#### SOURCE RECORDS

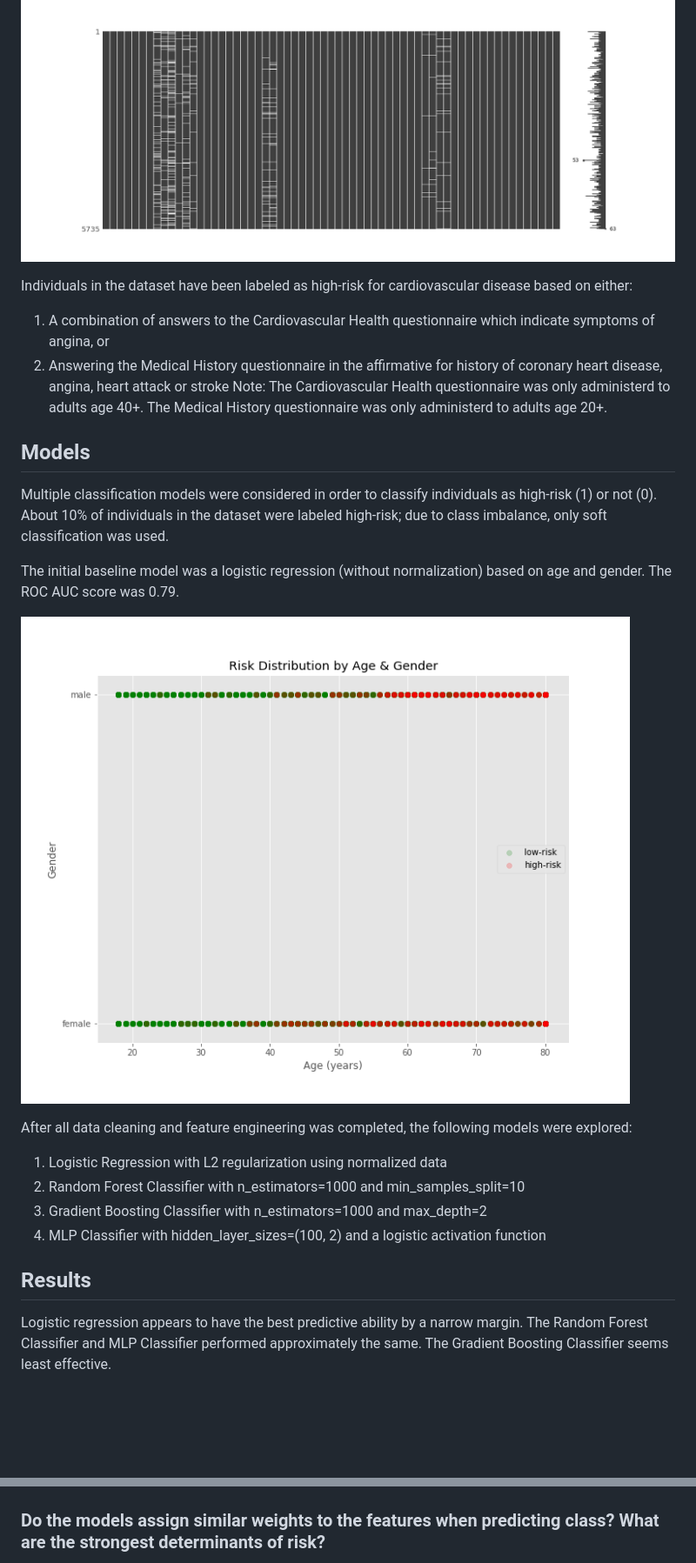
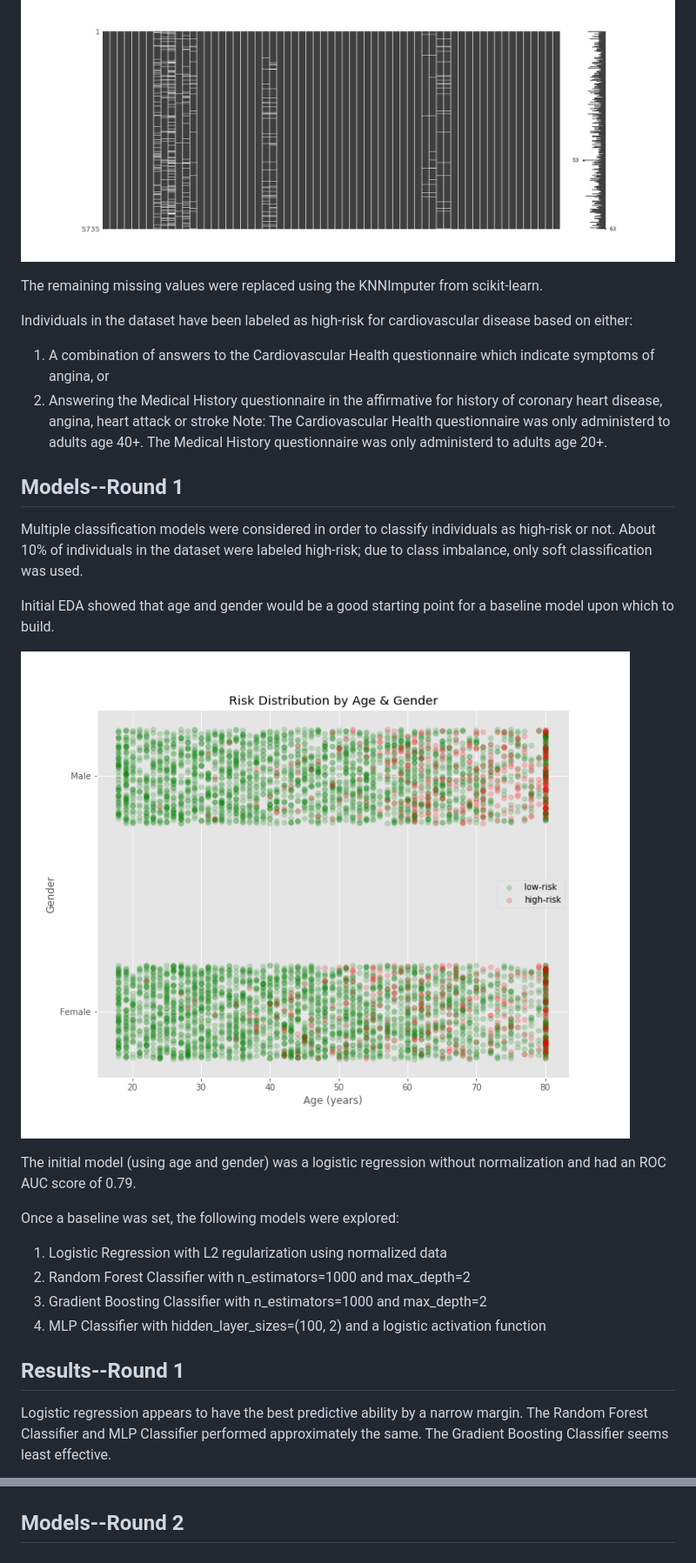
Before and after one commit to jlroland/heart-health, a Markdown page: README.md, 2 parts joined by grey strips. Shown: that part at 87% size. Rendered like a GitHub page; pictures changed too: img/initial_model_dist.png; blank space fills up the shorter version.

Commit message:
Update README images & add round 2 of models

```diff
--- a/README.md
+++ b/README.md
@@ -22,6 +22,8 @@ There were 16 files used in compiling the data. The graphic below represents the
 The data has been limited to the adult population who participated in both the questionnaire and examination portions of the survey, resulting in 5,735 individuals.  Of the many variables available for analysis, the list was narrowed to produce 63 features for use in evaluating different models.  The elimination process was based first on intuitive relevance to heart disease (e.g. excluding dental health) and second on quality of data (e.g. features with 90% of values missing). After initial data cleaning based on survey response coding and skip patterns, the amount of missing data decreased significantly (see below).
 
 ![Missing data after cleaning](img/missing_after.png)
+
+The remaining missing values were replaced using the KNNImputer from scikit-learn.
 
 Individuals in the dataset have been labeled as high-risk for cardiovascular disease based on either:
 
@@ -29,23 +31,25 @@ Individuals in the dataset have been labeled as high-risk for cardiovascular dis
 2. Answering the Medical History questionnaire in the affirmative for history of coronary heart disease, angina, heart attack or stroke
 Note: The Cardiovascular Health questionnaire was only administerd to adults age 40+.  The Medical History questionnaire was only administerd to adults age 20+.
 
-## Models
+## Models--Round 1
 
-Multiple classification models were considered in order to classify individuals as high-risk (1) or not (0).  About 10% of individuals in the dataset were labeled high-risk; due to class imbalance, only soft classification was used.
+Multiple classification models were considered in order to classify individuals as high-risk or not.  About 10% of individuals in the dataset were labeled high-risk; due to class imbalance, only soft classification was used.
 
-The initial baseline model was a logistic regression (without normalization) based on age and gender. The ROC AUC score was 0.79.
+Initial EDA showed that age and gender would be a good starting point for a baseline model upon which to build.
 
 ![Looking at label distribution based on age & gender](img/initial_model_dist.png)
 
-After all data cleaning and feature engineering was completed, the following models were explored:
+The initial model (using age and gender) was a logistic regression without normalization and had an ROC AUC score of 0.79.
+
+Once a baseline was set, the following models were explored:
 
 1. Logistic Regression with L2 regularization using normalized data
-2. Random Forest Classifier with n_estimators=1000 and min_samples_split=10
+2. Random Forest Classifier with n_estimators=1000 and max_depth=2
 3. Gradient Boosting Classifier with n_estimators=1000 and max_depth=2
 4. MLP Classifier with hidden_layer_sizes=(100, 2) and a logistic activation function
 
 
-## Results
+## Results--Round 1
 
 Logistic regression appears to have the best predictive ability by a narrow margin.  The Random Forest Classifier and MLP Classifier performed approximately the same. The Gradient Boosting Classifier seems least effective.
 
@@ -69,5 +72,5 @@ low-risk, incorrectly identified---------(-500)
 
 ![Cost matrix at threshold 0.75 for logistic regression](img/cost_matrix.png)
 
-### Do the models assign similar weights to the features when predicting class?  What are the strongest determinants of risk?
+## Models--Round 2
 
```
Also changed, not shown: other parts of README.md (+13 -3 lines), img/feature_importance.png (added).
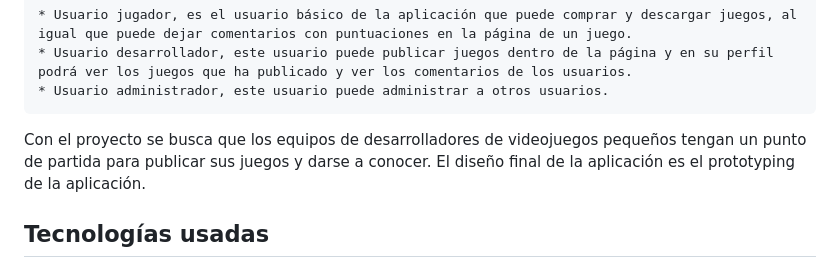
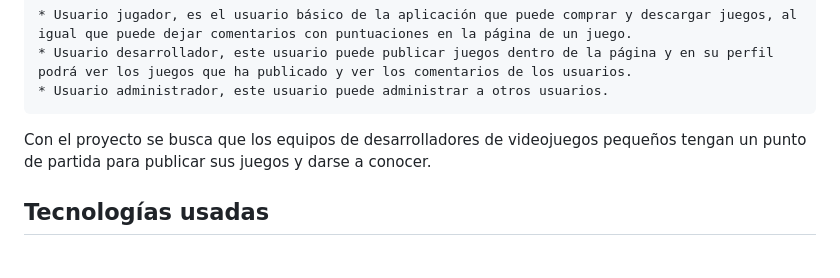
Before and after one commit to AlejandroBernal027/Portfolio-Alejandro-Bernal, a Markdown page: Aplicaciones Web/IndieCove/README.md, the part around the change. Rendered like a GitHub page.

Commit message:
Revisión del README

```diff
--- a/Aplicaciones Web/IndieCove/README.md
+++ b/Aplicaciones Web/IndieCove/README.md
@@ -7,7 +7,6 @@ Esta aplicación sirve para comprar, descargar y vender videojuegos independient
 	* Usuario administrador, este usuario puede administrar a otros usuarios.
 
 Con el proyecto se busca que los equipos de desarrolladores de videojuegos pequeños tengan un punto de partida para publicar sus juegos y darse a conocer.
-El diseño final de la aplicación es el prototyping de la aplicación.
 
 ## Tecnologías usadas
 ### Frontend
```
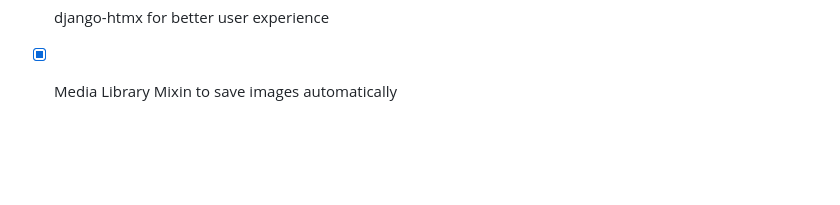
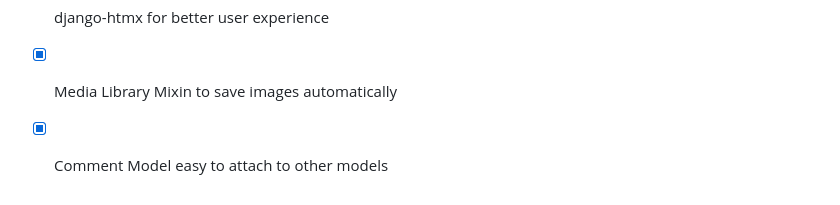
Before and after one commit to levimoore1992/DjangoShipFast, a Markdown page: README.md, the part around the change. GitHub-like rendering; blank space fills up the shorter version.

```diff
--- a/README.md
+++ b/README.md
@@ -136,3 +136,4 @@ After creating your app, you dont need to update the app as long as you place yo
 - [x] django-auto-prefetching for better performance
 - [x] django-htmx for better user experience
 - [x] Media Library Mixin to save images automatically
+- [x] Comment Model easy to attach to other models
```
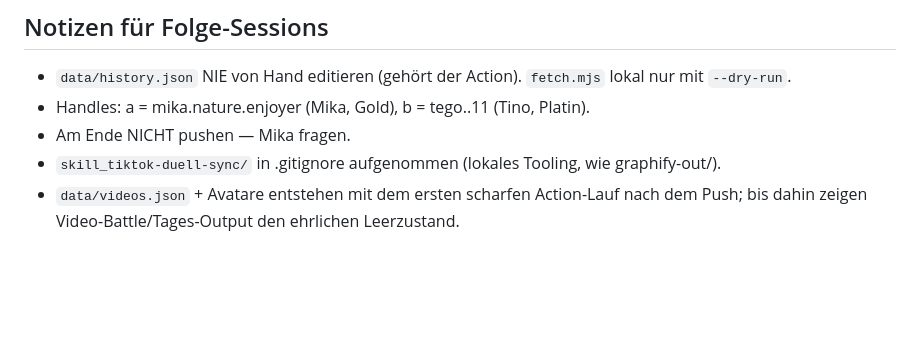
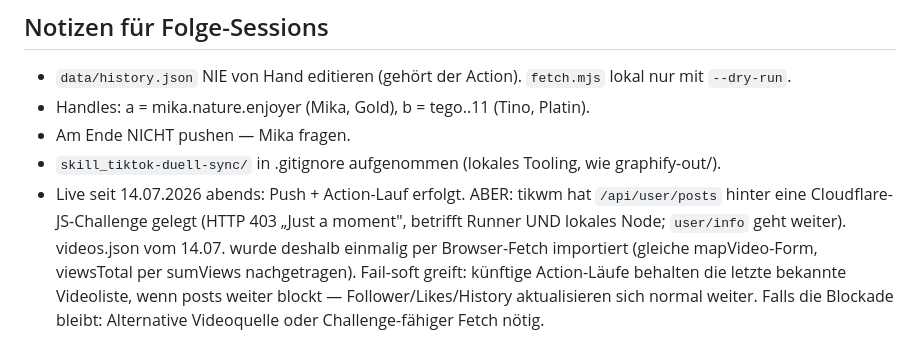
Before and after one commit to lachmannmika-coder/tiktok-duel, a Markdown page: PROGRESS.md, the part around the change. GitHub-like rendering; blank space fills up the shorter version.

Commit message:
PROGRESS: Live-Stand 14.07. + tikwm-Cloudflare-Befund dokumentiert
Co-Authored-By: Claude Fable 5 <noreply@anthropic.com>

```diff
--- a/PROGRESS.md
+++ b/PROGRESS.md
@@ -173,5 +173,10 @@ Nicht vorhandene Skills: keine kritischen Lücken; TDD-Skill existiert.
 - Handles: a = mika.nature.enjoyer (Mika, Gold), b = tego..11 (Tino, Platin).
 - Am Ende NICHT pushen — Mika fragen.
 - `skill_tiktok-duell-sync/` in .gitignore aufgenommen (lokales Tooling, wie graphify-out/).
-- `data/videos.json` + Avatare entstehen mit dem ersten scharfen Action-Lauf nach dem Push;
-  bis dahin zeigen Video-Battle/Tages-Output den ehrlichen Leerzustand.
+- Live seit 14.07.2026 abends: Push + Action-Lauf erfolgt. ABER: tikwm hat `/api/user/posts`
+  hinter eine Cloudflare-JS-Challenge gelegt (HTTP 403 „Just a moment", betrifft Runner UND
+  lokales Node; `user/info` geht weiter). videos.json vom 14.07. wurde deshalb einmalig per
+  Browser-Fetch importiert (gleiche mapVideo-Form, viewsTotal per sumViews nachgetragen).
+  Fail-soft greift: künftige Action-Läufe behalten die letzte bekannte Videoliste, wenn
+  posts weiter blockt — Follower/Likes/History aktualisieren sich normal weiter.
+  Falls die Blockade bleibt: Alternative Videoquelle oder Challenge-fähiger Fetch nötig.
```
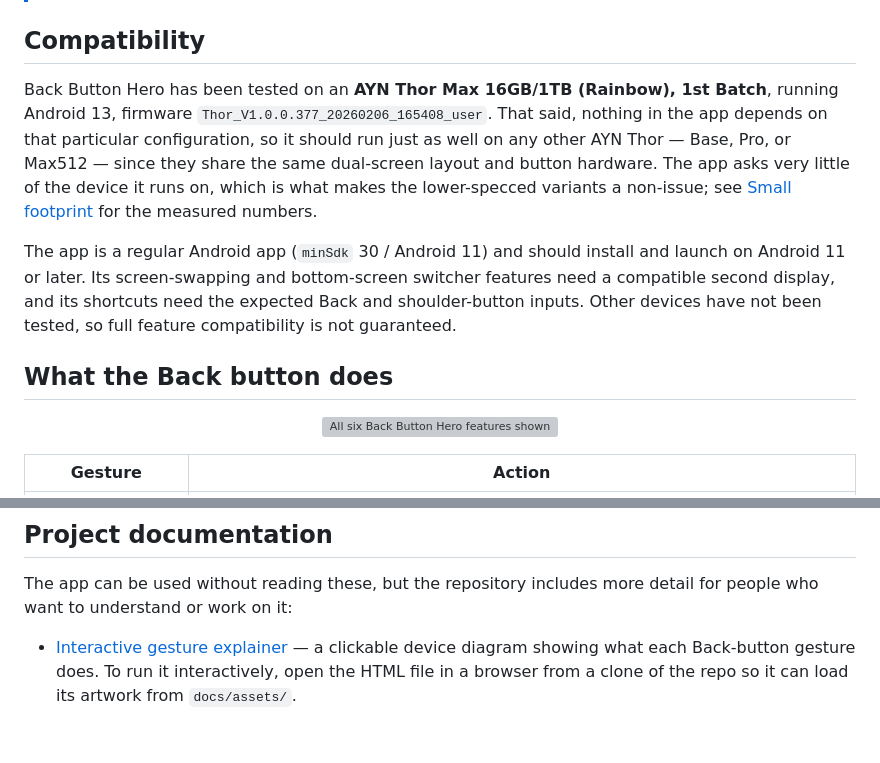
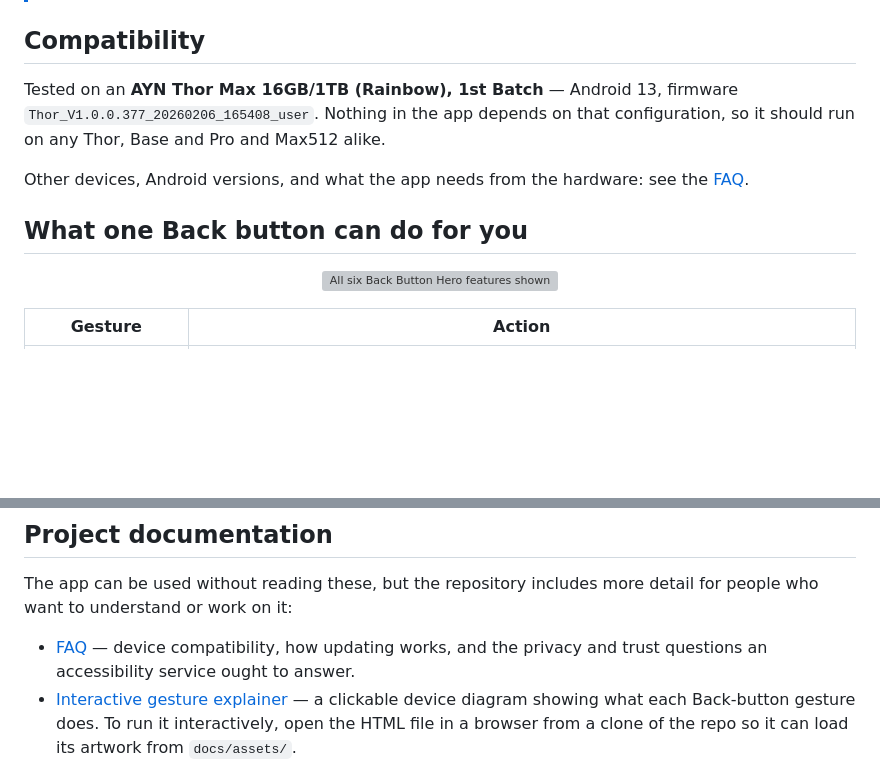
Before and after one commit to denissteinhorst/thor-back-button-hero, a Markdown page: README.md, 2 parts joined by grey strips. GitHub-like rendering; blank space fills up the shorter version; grey boxes are pictures that could not be loaded.

```diff
--- a/README.md
+++ b/README.md
@@ -33,22 +33,15 @@
 
 ## Compatibility
 
-Back Button Hero has been tested on an **AYN Thor Max 16GB/1TB (Rainbow),
-1st Batch**, running Android 13, firmware
-`Thor_V1.0.0.377_20260206_165408_user`. That said, nothing in the app depends
-on that particular configuration, so it should run just as well on any other
-AYN Thor — Base, Pro, or Max512 — since they share the same dual-screen layout
-and button hardware. The app asks very little of the device it runs on, which
-is what makes the lower-specced variants a non-issue; see
-[Small footprint](#small-footprint) for the measured numbers.
+Tested on an **AYN Thor Max 16GB/1TB (Rainbow), 1st Batch** — Android 13,
+firmware `Thor_V1.0.0.377_20260206_165408_user`. Nothing in the app depends on
+that configuration, so it should run on any Thor, Base and Pro and Max512
+alike.
 
-The app is a regular Android app (`minSdk` 30 / Android 11) and should install
-and launch on Android 11 or later. Its screen-swapping and bottom-screen
-switcher features need a compatible second display, and its shortcuts need
-the expected Back and shoulder-button inputs. Other devices have not been
-tested, so full feature compatibility is not guaranteed.
+Other devices, Android versions, and what the app needs from the hardware:
+see the [FAQ](docs/FAQ.md#compatibility).
 
-## What the Back button does
+## What one Back button can do for you
 
 <div align="center">
 
@@ -229,6 +222,8 @@ Requires JDK 17. `minSdk` is 30 (Android 11).
 The app can be used without reading these, but the repository includes more
 detail for people who want to understand or work on it:
 
+- [FAQ](docs/FAQ.md) — device compatibility, how updating works, and the
+  privacy and trust questions an accessibility service ought to answer.
 - [Interactive gesture explainer](docs/gesture-explainer.html) — a clickable
   device diagram showing what each Back-button gesture does. To run it
   interactively, open the HTML file in a browser from a clone of the repo so
```
Also changed, not shown: docs/FAQ.md (added, +145 -0 lines).
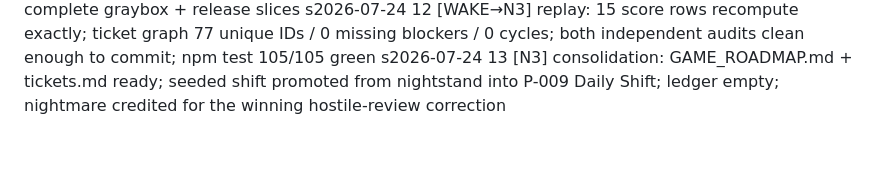
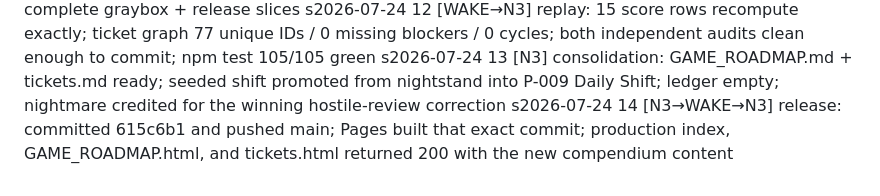
Before and after one commit to Jeff-Kazzee/late-shift-arcade, a Markdown page: .dorveille/hypnogram.md, the part around the change. GitHub-like rendering; blank space fills up the shorter version.

Commit message:
dorveille: record compendium plan release

```diff
--- a/.dorveille/hypnogram.md
+++ b/.dorveille/hypnogram.md
@@ -53,3 +53,4 @@ s2026-07-24 10 [WAKE→N1] independent roadmap and backlog reviews — nightmare
 s2026-07-24 11 [N1→WAKE] secondary revision — corrected five weighted scores and ties; added concrete formulas, recipient loops, novelty hooks, touch proofs; replaced the linear game chain with real blockers and split large productions into complete graybox + release slices
 s2026-07-24 12 [WAKE→N3] replay: 15 score rows recompute exactly; ticket graph 77 unique IDs / 0 missing blockers / 0 cycles; both independent audits clean enough to commit; npm test 105/105 green
 s2026-07-24 13 [N3] consolidation: GAME_ROADMAP.md + tickets.md ready; seeded shift promoted from nightstand into P-009 Daily Shift; ledger empty; nightmare credited for the winning hostile-review correction
+s2026-07-24 14 [N3→WAKE→N3] release: committed 615c6b1 and pushed main; Pages built that exact commit; production index, GAME_ROADMAP.html, and tickets.html returned 200 with the new compendium content
```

########

__WHAT THE EXERCISE ASKS__:
Spot every line in the entries that includes the word "IndieCove", and copy each one out.

__ANSWER FOR THE TASK__:
Before and after one commit to AlejandroBernal027/Portfolio-Alejandro-Bernal, a Markdown page: Aplicaciones Web/IndieCove/README.md, the part around the change. Rendered like a GitHub page.
--- a/Aplicaciones Web/IndieCove/README.md
+++ b/Aplicaciones Web/IndieCove/README.md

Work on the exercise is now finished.